Dataset entries →
----------
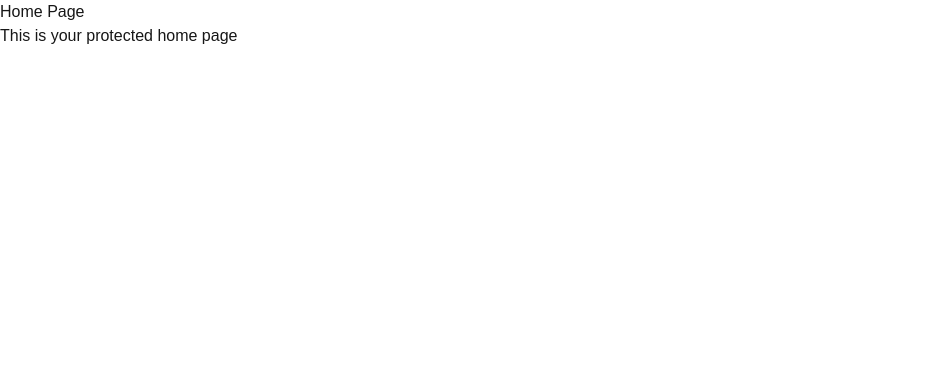
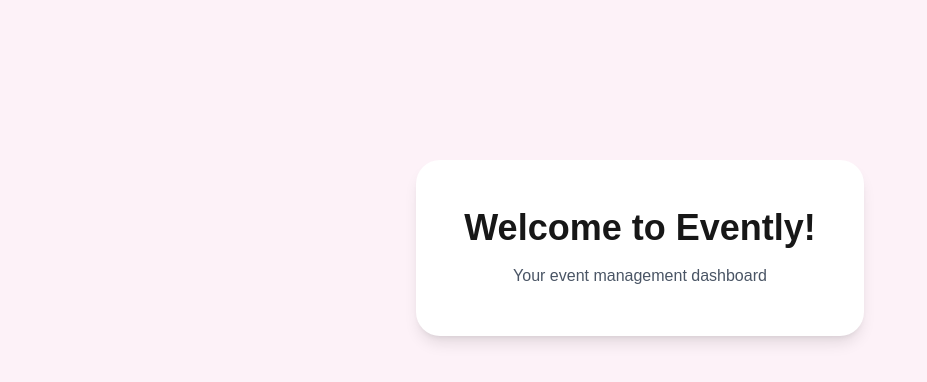
Before and after one commit to ritikarawal/Web-Evently-frontend, a Next.js app: page /home in a window 1280 px wide. Shown: the top 382 px of the page, without its empty margins (0-927 px from the left). Built offline with nearby package versions, Linux system fonts and the light colour scheme.

Commit message:
protected home page

```diff
--- a/app/(protected)/home/page.tsx
+++ b/app/(protected)/home/page.tsx
@@ -1,8 +1,28 @@
+"use client";
+
+import Image from "next/image";
+import Link from "next/link";
+import { useRouter } from "next/navigation";
+
 export default function HomePage() {
+  const router = useRouter();
+
+  const handleLogout = () => {
+    router.push("/login");
+  };
+
   return (
-    <div>
-      <h1>Home Page</h1>
-      <p>This is your protected home page</p>
-    </div>
+    <main className="min-h-screen bg-pink-50">
+      <header className="flex justify-between items-center px-12 py-8">
+
+      </header>
+
+      <section className="flex items-center justify-center py-24">
+        <div className="bg-white rounded-3xl shadow-lg p-12 text-center">
+          <h1 className="text-4xl font-bold mb-4">Welcome to Evently!</h1>
+          <p className="text-gray-600">Your event management dashboard</p>
+        </div>
+      </section>
+    </main>
   );
 }
```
----------
Exercise goal →
Report back each line in the material above that contains the string "items".

Response →
+      <header className="flex justify-between items-center px-12 py-8">
+      <section className="flex items-center justify-center py-24">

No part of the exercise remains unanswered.